TRY IT: Every line of the data below is to be given again as it appears, with the images removed.
====== DATASET EXCERPTS
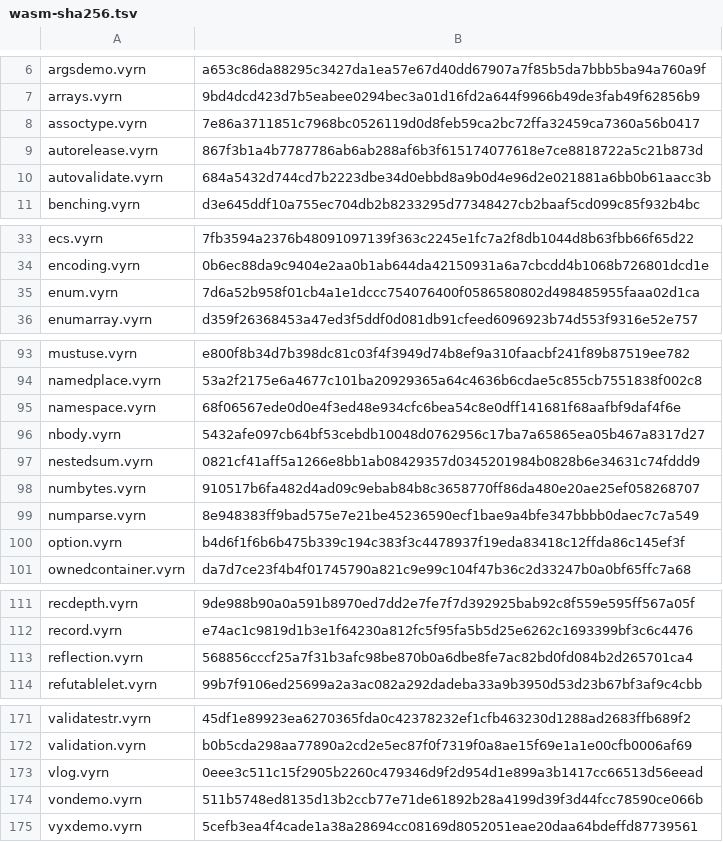
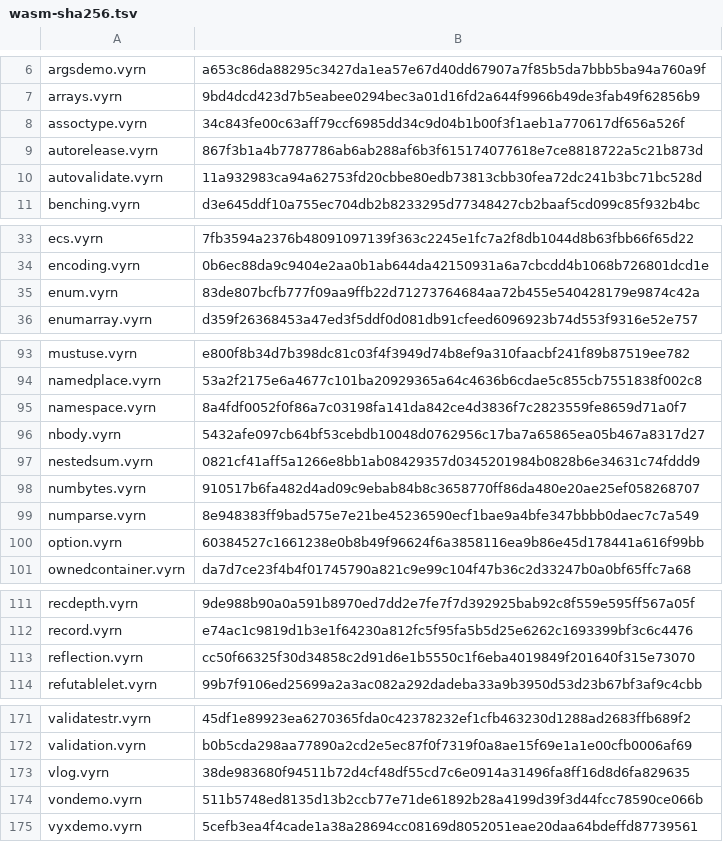
Before and after one commit to vyrn-lang/vyrn, a TSV file: rfcs/census/wasm-sha256.tsv, drawn as a sheet; only a part is shown, gaps mark what is left out.

```diff
--- a/rfcs/census/wasm-sha256.tsv
+++ b/rfcs/census/wasm-sha256.tsv
@@ -7,5 +7,5 @@ argsdemo.vyrn	a653c86da88295c3427da1ea57e67d40dd67907a7f85b5da7bbb5ba94a760a9f
 arrays.vyrn	9bd4dcd423d7b5eabee0294bec3a01d16fd2a644f9966b49de3fab49f62856b9
-assoctype.vyrn	7e86a3711851c7968bc0526119d0d8feb59ca2bc72ffa32459ca7360a56b0417
+assoctype.vyrn	34c843fe00c63aff79ccf6985dd34c9d04b1b00f3f1aeb1a770617df656a526f
 autorelease.vyrn	867f3b1a4b7787786ab6ab288af6b3f615174077618e7ce8818722a5c21b873d
-autovalidate.vyrn	684a5432d744cd7b2223dbe34d0ebbd8a9b0d4e96d2e021881a6bb0b61aacc3b
+autovalidate.vyrn	11a932983ca94a62753fd20cbbe80edb73813cbb30fea72dc241b3bc71bc528d
 benching.vyrn	d3e645ddf10a755ec704db2b8233295d77348427cb2baaf5cd099c85f932b4bc
@@ -34,3 +34,3 @@ ecs.vyrn	7fb3594a2376b48091097139f363c2245e1fc7a2f8db1044d8b63fbb66f65d22
 encoding.vyrn	0b6ec88da9c9404e2aa0b1ab644da42150931a6a7cbcdd4b1068b726801dcd1e
-enum.vyrn	7d6a52b958f01cb4a1e1dccc754076400f0586580802d498485955faaa02d1ca
+enum.vyrn	83de807bcfb777f09aa9ffb22d71273764684aa72b455e540428179e9874c42a
 enumarray.vyrn	d359f26368453a47ed3f5ddf0d081db91cfeed6096923b74d553f9316e52e757
@@ -94,3 +94,3 @@ mustuse.vyrn	e800f8b34d7b398dc81c03f4f3949d74b8ef9a310faacbf241f89b87519ee782
 namedplace.vyrn	53a2f2175e6a4677c101ba20929365a64c4636b6cdae5c855cb7551838f002c8
-namespace.vyrn	68f06567ede0d0e4f3ed48e934cfc6bea54c8e0dff141681f68aafbf9daf4f6e
+namespace.vyrn	8a4fdf0052f0f86a7c03198fa141da842ce4d3836f7c2823559fe8659d71a0f7
 nbody.vyrn	5432afe097cb64bf53cebdb10048d0762956c17ba7a65865ea05b467a8317d27
@@ -99,3 +99,3 @@ numbytes.vyrn	910517b6fa482d4ad09c9ebab84b8c3658770ff86da480e20ae25ef058268707
 numparse.vyrn	8e948383ff9bad575e7e21be45236590ecf1bae9a4bfe347bbbb0daec7c7a549
-option.vyrn	b4d6f1f6b6b475b339c194c383f3c4478937f19eda83418c12ffda86c145ef3f
+option.vyrn	60384527c1661238e0b8b49f96624f6a3858116ea9b86e45d178441a616f99bb
 ownedcontainer.vyrn	da7d7ce23f4b4f01745790a821c9e99c104f47b36c2d33247b0a0bf65ffc7a68
@@ -112,3 +112,3 @@ recdepth.vyrn	9de988b90a0a591b8970ed7dd2e7fe7f7d392925bab92c8f559e595ff567a05f
 record.vyrn	e74ac1c9819d1b3e1f64230a812fc5f95fa5b5d25e6262c1693399bf3c6c4476
-reflection.vyrn	568856cccf25a7f31b3afc98be870b0a6dbe8fe7ac82bd0fd084b2d265701ca4
+reflection.vyrn	cc50f66325f30d34858c2d91d6e1b5550c1f6eba4019849f201640f315e73070
 refutablelet.vyrn	99b7f9106ed25699a2a3ac082a292dadeba33a9b3950d53d23b67bf3af9c4cbb
@@ -172,3 +172,3 @@ validatestr.vyrn	45df1e89923ea6270365fda0c42378232ef1cfb463230d1288ad2683ffb689f
 validation.vyrn	b0b5cda298aa77890a2cd2e5ec87f0f7319f0a8ae15f69e1a1e00cfb0006af69
-vlog.vyrn	0eee3c511c15f2905b2260c479346d9f2d954d1e899a3b1417cc66513d56eead
+vlog.vyrn	38de983680f94511b72d4cf48df55cd7c6e0914a31496fa8ff16d8d6fa829635
 vondemo.vyrn	511b5748ed8135d13b2ccb77e71de61892b28a4199d39f3d44fcc78590ce066b
```
Also changed, not shown: 1 other file.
============
FINAL ANSWER:
Before and after one commit to vyrn-lang/vyrn, a TSV file: rfcs/census/wasm-sha256.tsv, drawn as a sheet; only a part is shown, gaps mark what is left out.

```diff
--- a/rfcs/census/wasm-sha256.tsv
+++ b/rfcs/census/wasm-sha256.tsv
@@ -7,5 +7,5 @@ argsdemo.vyrn	a653c86da88295c3427da1ea57e67d40dd67907a7f85b5da7bbb5ba94a760a9f
 arrays.vyrn	9bd4dcd423d7b5eabee0294bec3a01d16fd2a644f9966b49de3fab49f62856b9
-assoctype.vyrn	7e86a3711851c7968bc0526119d0d8feb59ca2bc72ffa32459ca7360a56b0417
+assoctype.vyrn	34c843fe00c63aff79ccf6985dd34c9d04b1b00f3f1aeb1a770617df656a526f
 autorelease.vyrn	867f3b1a4b7787786ab6ab288af6b3f615174077618e7ce8818722a5c21b873d
-autovalidate.vyrn	684a5432d744cd7b2223dbe34d0ebbd8a9b0d4e96d2e021881a6bb0b61aacc3b
+autovalidate.vyrn	11a932983ca94a62753fd20cbbe80edb73813cbb30fea72dc241b3bc71bc528d
 benching.vyrn	d3e645ddf10a755ec704db2b8233295d77348427cb2baaf5cd099c85f932b4bc
@@ -34,3 +34,3 @@ ecs.vyrn	7fb3594a2376b48091097139f363c2245e1fc7a2f8db1044d8b63fbb66f65d22
 encoding.vyrn	0b6ec88da9c9404e2aa0b1ab644da42150931a6a7cbcdd4b1068b726801dcd1e
-enum.vyrn	7d6a52b958f01cb4a1e1dccc754076400f0586580802d498485955faaa02d1ca
+enum.vyrn	83de807bcfb777f09aa9ffb22d71273764684aa72b455e540428179e9874c42a
 enumarray.vyrn	d359f26368453a47ed3f5ddf0d081db91cfeed6096923b74d553f9316e52e757
@@ -94,3 +94,3 @@ mustuse.vyrn	e800f8b34d7b398dc81c03f4f3949d74b8ef9a310faacbf241f89b87519ee782
 namedplace.vyrn	53a2f2175e6a4677c101ba20929365a64c4636b6cdae5c855cb7551838f002c8
-namespace.vyrn	68f06567ede0d0e4f3ed48e934cfc6bea54c8e0dff141681f68aafbf9daf4f6e
+namespace.vyrn	8a4fdf0052f0f86a7c03198fa141da842ce4d3836f7c2823559fe8659d71a0f7
 nbody.vyrn	5432afe097cb64bf53cebdb10048d0762956c17ba7a65865ea05b467a8317d27
@@ -99,3 +99,3 @@ numbytes.vyrn	910517b6fa482d4ad09c9ebab84b8c3658770ff86da480e20ae25ef058268707
 numparse.vyrn	8e948383ff9bad575e7e21be45236590ecf1bae9a4bfe347bbbb0daec7c7a549
-option.vyrn	b4d6f1f6b6b475b339c194c383f3c4478937f19eda83418c12ffda86c145ef3f
+option.vyrn	60384527c1661238e0b8b49f96624f6a3858116ea9b86e45d178441a616f99bb
 ownedcontainer.vyrn	da7d7ce23f4b4f01745790a821c9e99c104f47b36c2d33247b0a0bf65ffc7a68
@@ -112,3 +112,3 @@ recdepth.vyrn	9de988b90a0a591b8970ed7dd2e7fe7f7d392925bab92c8f559e595ff567a05f
 record.vyrn	e74ac1c9819d1b3e1f64230a812fc5f95fa5b5d25e6262c1693399bf3c6c4476
-reflection.vyrn	568856cccf25a7f31b3afc98be870b0a6dbe8fe7ac82bd0fd084b2d265701ca4
+reflection.vyrn	cc50f66325f30d34858c2d91d6e1b5550c1f6eba4019849f201640f315e73070
 refutablelet.vyrn	99b7f9106ed25699a2a3ac082a292dadeba33a9b3950d53d23b67bf3af9c4cbb
@@ -172,3 +172,3 @@ validatestr.vyrn	45df1e89923ea6270365fda0c42378232ef1cfb463230d1288ad2683ffb689f
 validation.vyrn	b0b5cda298aa77890a2cd2e5ec87f0f7319f0a8ae15f69e1a1e00cfb0006af69
-vlog.vyrn	0eee3c511c15f2905b2260c479346d9f2d954d1e899a3b1417cc66513d56eead
+vlog.vyrn	38de983680f94511b72d4cf48df55cd7c6e0914a31496fa8ff16d8d6fa829635
 vondemo.vyrn	511b5748ed8135d13b2ccb77e71de61892b28a4199d39f3d44fcc78590ce066b
```
Also changed, not shown: 1 other file.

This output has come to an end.